** Dataset entries follows **

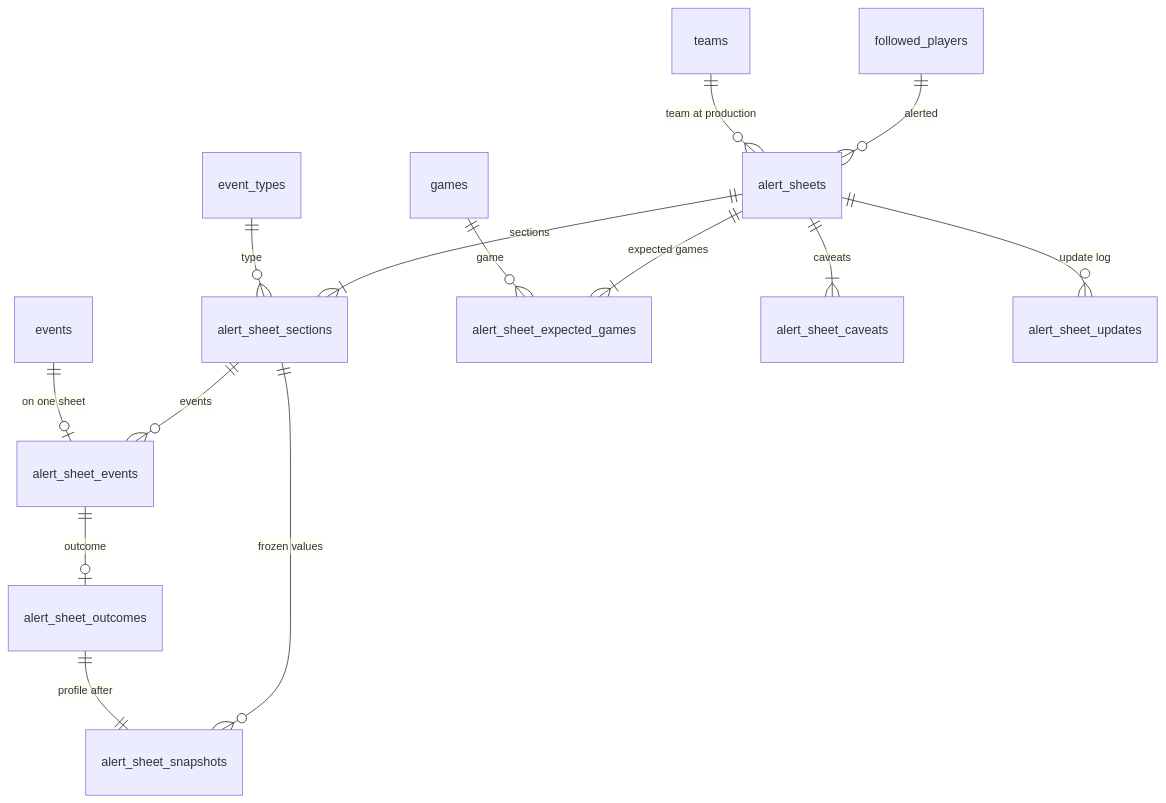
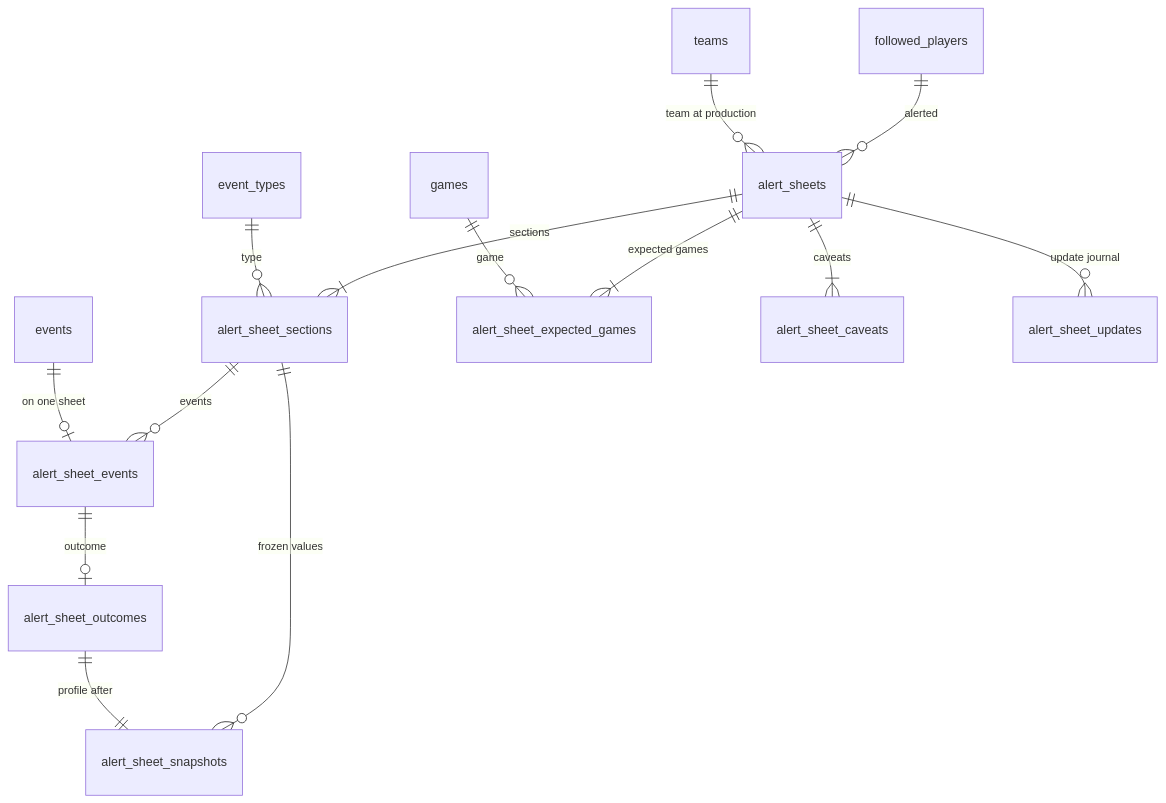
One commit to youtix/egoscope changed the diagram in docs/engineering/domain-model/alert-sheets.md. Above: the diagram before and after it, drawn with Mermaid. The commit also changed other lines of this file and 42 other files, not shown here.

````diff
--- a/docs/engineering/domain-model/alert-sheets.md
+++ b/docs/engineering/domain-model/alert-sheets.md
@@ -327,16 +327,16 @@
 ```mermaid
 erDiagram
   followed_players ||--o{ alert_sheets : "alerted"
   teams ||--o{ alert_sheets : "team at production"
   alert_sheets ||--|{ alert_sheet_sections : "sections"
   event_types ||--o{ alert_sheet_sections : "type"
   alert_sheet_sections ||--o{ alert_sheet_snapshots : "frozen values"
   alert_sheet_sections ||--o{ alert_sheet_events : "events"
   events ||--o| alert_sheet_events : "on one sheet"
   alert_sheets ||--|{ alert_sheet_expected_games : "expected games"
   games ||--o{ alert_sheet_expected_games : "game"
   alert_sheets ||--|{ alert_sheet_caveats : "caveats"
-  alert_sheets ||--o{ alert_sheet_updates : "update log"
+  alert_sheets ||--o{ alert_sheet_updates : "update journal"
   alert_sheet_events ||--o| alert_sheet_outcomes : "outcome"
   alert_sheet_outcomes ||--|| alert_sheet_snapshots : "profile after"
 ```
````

** End of Dataset entries **
** Dataset entries follows **

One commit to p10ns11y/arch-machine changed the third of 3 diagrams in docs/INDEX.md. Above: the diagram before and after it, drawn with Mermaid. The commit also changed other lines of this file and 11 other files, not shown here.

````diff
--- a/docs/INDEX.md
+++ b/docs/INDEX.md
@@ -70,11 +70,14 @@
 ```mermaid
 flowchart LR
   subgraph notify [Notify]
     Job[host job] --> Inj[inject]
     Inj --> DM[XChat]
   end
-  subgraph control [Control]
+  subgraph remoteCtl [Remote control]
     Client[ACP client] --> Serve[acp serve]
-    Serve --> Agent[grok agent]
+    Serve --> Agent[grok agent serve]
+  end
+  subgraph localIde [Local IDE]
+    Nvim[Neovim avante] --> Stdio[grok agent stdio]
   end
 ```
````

** End of Dataset entries **

• _Exercise prompt_:
Answer only with the count of lines in the records that include the string "Above".

• _Written response_:
2